▶ **Requirement**:
Lines that contain "Programme": how many are there in the listing below? Answer with a number and nothing more.
● ● ●
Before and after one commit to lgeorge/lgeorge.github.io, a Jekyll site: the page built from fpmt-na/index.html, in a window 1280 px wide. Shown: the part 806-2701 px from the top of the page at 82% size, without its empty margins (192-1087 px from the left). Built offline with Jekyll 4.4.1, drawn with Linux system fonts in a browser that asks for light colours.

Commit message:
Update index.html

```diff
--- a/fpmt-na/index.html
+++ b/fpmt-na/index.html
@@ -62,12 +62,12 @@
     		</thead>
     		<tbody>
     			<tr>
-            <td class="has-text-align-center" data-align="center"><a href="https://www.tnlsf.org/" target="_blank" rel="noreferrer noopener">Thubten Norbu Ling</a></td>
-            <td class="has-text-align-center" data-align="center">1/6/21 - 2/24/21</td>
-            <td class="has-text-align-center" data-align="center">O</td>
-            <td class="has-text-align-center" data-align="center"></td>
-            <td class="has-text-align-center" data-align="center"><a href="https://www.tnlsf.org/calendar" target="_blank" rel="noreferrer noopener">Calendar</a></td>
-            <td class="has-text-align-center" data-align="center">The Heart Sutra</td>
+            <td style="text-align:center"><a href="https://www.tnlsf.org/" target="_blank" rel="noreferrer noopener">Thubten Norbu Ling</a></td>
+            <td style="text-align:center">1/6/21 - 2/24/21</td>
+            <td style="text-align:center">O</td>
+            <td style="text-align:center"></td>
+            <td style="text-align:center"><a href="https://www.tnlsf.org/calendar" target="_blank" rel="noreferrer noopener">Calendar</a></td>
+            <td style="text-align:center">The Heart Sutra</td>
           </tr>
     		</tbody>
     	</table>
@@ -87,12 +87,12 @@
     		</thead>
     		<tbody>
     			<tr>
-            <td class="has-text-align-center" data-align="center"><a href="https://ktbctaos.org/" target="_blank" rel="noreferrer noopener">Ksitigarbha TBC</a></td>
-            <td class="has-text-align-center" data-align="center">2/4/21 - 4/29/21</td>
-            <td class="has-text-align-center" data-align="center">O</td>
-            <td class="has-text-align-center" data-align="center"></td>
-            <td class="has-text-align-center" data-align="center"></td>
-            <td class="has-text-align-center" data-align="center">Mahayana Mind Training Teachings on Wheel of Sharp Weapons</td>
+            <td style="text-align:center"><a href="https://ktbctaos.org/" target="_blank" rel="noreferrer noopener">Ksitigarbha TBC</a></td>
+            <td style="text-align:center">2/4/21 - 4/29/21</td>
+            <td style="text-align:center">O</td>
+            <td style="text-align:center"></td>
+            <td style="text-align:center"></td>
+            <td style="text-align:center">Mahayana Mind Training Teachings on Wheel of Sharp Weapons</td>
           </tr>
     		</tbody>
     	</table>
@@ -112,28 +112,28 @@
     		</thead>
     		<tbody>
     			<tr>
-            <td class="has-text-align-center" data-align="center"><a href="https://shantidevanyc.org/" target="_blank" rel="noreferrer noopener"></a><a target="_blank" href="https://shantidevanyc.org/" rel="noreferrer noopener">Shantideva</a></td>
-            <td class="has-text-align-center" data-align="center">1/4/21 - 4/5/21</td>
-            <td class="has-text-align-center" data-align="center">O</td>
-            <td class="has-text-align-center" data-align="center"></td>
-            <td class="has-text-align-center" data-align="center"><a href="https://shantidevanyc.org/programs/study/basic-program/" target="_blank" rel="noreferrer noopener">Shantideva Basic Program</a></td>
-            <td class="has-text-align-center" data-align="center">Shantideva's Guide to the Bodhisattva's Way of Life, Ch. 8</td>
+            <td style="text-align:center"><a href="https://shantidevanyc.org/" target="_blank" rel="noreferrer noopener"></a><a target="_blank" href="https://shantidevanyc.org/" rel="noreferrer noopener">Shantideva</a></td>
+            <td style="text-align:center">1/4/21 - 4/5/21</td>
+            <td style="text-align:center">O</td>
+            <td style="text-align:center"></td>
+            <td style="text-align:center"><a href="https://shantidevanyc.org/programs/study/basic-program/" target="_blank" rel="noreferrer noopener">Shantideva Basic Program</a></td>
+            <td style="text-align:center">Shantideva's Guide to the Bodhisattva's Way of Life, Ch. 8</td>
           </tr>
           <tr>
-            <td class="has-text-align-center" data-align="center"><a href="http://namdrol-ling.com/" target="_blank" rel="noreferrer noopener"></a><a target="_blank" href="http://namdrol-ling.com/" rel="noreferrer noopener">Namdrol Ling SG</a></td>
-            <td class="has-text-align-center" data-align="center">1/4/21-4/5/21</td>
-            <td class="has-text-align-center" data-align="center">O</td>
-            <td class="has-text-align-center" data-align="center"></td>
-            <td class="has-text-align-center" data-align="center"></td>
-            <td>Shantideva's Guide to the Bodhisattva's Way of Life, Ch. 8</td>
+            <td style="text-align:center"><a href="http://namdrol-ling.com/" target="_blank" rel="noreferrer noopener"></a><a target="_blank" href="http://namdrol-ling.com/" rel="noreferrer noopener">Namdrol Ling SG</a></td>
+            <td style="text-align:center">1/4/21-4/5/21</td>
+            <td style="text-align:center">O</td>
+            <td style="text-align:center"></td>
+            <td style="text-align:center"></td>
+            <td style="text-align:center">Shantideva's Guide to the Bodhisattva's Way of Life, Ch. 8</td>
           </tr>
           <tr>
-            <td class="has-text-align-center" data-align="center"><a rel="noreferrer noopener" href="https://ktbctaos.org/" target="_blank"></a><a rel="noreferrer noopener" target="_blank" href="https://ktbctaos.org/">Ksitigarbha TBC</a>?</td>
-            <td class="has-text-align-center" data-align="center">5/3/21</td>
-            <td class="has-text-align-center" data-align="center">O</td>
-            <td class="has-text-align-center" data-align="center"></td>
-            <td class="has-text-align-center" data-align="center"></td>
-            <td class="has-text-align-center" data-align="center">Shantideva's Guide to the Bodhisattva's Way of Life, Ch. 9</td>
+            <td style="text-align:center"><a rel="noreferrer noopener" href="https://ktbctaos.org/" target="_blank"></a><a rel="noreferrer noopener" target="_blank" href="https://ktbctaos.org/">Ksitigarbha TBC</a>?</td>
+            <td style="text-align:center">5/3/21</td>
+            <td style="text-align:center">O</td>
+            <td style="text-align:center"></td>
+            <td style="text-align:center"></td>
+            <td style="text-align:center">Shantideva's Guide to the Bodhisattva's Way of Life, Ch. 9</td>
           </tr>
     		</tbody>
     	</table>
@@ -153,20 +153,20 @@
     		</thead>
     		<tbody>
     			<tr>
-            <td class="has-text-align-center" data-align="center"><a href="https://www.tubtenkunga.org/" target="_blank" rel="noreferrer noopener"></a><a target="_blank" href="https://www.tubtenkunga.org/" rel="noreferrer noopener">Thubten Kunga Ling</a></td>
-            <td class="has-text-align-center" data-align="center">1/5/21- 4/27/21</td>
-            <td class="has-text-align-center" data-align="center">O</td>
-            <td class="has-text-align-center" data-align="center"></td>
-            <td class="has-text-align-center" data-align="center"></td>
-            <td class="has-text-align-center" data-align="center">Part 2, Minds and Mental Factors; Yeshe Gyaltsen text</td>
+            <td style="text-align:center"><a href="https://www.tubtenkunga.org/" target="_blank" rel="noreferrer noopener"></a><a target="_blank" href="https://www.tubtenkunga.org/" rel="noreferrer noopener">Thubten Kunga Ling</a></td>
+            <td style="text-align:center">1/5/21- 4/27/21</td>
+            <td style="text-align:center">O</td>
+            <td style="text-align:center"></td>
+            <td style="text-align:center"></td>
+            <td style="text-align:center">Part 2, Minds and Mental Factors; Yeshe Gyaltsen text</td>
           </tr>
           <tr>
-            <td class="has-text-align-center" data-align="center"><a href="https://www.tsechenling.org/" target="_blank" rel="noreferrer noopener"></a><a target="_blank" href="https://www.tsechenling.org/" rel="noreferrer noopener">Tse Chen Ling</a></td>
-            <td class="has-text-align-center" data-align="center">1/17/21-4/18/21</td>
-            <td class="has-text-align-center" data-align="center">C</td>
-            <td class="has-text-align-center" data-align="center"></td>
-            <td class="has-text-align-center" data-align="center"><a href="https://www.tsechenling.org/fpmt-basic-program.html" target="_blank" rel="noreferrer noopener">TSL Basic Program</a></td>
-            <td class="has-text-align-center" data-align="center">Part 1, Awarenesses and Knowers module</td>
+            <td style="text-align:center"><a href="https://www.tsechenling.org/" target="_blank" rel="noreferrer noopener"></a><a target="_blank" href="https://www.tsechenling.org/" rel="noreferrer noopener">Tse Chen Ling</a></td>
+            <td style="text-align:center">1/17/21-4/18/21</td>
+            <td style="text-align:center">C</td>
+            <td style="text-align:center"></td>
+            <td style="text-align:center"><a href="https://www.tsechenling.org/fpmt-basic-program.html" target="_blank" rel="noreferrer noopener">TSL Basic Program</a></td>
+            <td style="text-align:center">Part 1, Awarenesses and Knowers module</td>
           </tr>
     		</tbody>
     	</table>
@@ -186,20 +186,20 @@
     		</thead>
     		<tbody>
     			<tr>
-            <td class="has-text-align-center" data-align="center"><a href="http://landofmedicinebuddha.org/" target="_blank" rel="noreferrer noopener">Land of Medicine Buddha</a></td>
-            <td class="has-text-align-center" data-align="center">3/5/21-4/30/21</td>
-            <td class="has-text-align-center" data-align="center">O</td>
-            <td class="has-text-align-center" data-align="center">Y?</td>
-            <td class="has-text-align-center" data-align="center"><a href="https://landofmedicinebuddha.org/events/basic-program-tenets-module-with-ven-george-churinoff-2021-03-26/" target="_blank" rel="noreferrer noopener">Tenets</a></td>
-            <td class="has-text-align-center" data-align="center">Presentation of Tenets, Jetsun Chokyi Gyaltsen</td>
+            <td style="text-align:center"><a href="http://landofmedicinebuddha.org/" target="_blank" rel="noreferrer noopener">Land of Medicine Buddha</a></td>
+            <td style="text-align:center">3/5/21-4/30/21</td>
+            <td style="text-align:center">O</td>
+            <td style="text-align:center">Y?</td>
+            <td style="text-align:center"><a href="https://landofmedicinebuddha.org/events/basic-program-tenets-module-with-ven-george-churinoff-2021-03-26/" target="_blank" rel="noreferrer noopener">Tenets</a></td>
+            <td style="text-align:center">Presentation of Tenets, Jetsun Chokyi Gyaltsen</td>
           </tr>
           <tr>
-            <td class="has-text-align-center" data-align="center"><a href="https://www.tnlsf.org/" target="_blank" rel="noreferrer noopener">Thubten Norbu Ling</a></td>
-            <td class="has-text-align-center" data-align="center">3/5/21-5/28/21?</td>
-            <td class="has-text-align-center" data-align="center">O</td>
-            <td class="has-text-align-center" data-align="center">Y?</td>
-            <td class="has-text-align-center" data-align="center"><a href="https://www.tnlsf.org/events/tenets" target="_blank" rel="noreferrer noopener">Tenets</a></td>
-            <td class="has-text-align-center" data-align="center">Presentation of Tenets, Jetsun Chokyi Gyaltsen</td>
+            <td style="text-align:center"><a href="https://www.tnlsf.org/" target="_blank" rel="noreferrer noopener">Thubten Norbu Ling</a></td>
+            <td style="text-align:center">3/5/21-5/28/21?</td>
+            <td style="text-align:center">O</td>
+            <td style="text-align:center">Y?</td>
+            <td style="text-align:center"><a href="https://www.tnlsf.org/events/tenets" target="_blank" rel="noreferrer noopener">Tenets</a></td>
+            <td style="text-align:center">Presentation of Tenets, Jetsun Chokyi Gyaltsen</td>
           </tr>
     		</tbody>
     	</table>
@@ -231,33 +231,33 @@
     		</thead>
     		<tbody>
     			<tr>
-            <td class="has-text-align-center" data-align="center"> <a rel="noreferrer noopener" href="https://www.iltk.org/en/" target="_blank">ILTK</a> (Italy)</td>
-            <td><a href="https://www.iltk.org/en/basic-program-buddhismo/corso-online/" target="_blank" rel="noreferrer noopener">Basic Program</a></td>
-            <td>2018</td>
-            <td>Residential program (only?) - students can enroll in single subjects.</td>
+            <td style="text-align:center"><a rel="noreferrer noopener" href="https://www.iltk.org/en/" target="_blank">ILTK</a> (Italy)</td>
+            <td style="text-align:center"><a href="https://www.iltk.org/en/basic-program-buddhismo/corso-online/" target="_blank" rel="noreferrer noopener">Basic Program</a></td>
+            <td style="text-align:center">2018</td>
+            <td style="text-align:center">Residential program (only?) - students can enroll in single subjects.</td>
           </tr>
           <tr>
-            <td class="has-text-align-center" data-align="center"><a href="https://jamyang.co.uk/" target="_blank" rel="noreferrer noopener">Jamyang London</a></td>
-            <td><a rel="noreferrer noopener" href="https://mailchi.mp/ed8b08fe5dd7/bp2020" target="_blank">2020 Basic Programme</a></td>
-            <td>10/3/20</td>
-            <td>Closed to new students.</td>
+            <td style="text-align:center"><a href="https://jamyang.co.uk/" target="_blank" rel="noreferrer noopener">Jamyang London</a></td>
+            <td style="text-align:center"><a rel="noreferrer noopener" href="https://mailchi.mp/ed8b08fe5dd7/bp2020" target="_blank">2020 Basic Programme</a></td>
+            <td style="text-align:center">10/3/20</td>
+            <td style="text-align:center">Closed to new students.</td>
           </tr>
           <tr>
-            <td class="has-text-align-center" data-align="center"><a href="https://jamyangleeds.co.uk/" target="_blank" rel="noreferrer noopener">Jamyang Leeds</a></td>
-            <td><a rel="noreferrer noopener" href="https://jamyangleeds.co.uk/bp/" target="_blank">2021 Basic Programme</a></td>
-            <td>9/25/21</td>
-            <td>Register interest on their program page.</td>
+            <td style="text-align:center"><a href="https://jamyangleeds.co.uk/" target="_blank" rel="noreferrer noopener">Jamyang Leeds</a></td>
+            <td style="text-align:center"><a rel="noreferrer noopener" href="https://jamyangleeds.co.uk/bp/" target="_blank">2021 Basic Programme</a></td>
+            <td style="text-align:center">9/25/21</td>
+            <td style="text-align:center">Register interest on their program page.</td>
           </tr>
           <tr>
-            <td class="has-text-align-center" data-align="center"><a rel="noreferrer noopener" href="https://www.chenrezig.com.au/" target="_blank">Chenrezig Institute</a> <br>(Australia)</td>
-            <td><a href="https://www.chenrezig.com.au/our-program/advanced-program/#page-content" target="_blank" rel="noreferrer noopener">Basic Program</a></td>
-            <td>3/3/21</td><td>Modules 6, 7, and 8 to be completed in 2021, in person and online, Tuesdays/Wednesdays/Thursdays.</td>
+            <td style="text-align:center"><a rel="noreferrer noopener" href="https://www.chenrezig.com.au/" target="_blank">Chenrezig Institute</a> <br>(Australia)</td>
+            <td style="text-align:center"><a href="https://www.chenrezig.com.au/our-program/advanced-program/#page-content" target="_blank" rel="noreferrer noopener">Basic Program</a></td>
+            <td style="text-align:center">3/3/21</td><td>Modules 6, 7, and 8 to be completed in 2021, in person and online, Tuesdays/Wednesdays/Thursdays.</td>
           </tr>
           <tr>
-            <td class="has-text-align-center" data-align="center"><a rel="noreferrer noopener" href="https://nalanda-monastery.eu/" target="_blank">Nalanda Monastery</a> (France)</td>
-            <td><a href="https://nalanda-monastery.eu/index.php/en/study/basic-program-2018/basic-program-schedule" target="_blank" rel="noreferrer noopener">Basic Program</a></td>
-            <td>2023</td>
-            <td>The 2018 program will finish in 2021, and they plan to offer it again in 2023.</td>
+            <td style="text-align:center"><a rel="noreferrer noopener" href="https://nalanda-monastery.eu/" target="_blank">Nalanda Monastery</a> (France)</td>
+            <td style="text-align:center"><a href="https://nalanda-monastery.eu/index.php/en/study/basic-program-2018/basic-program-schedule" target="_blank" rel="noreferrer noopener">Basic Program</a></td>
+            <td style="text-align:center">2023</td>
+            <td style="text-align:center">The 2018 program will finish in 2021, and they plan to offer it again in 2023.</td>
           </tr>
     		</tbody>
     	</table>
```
● ● ●
▶ **Exercise result**:
4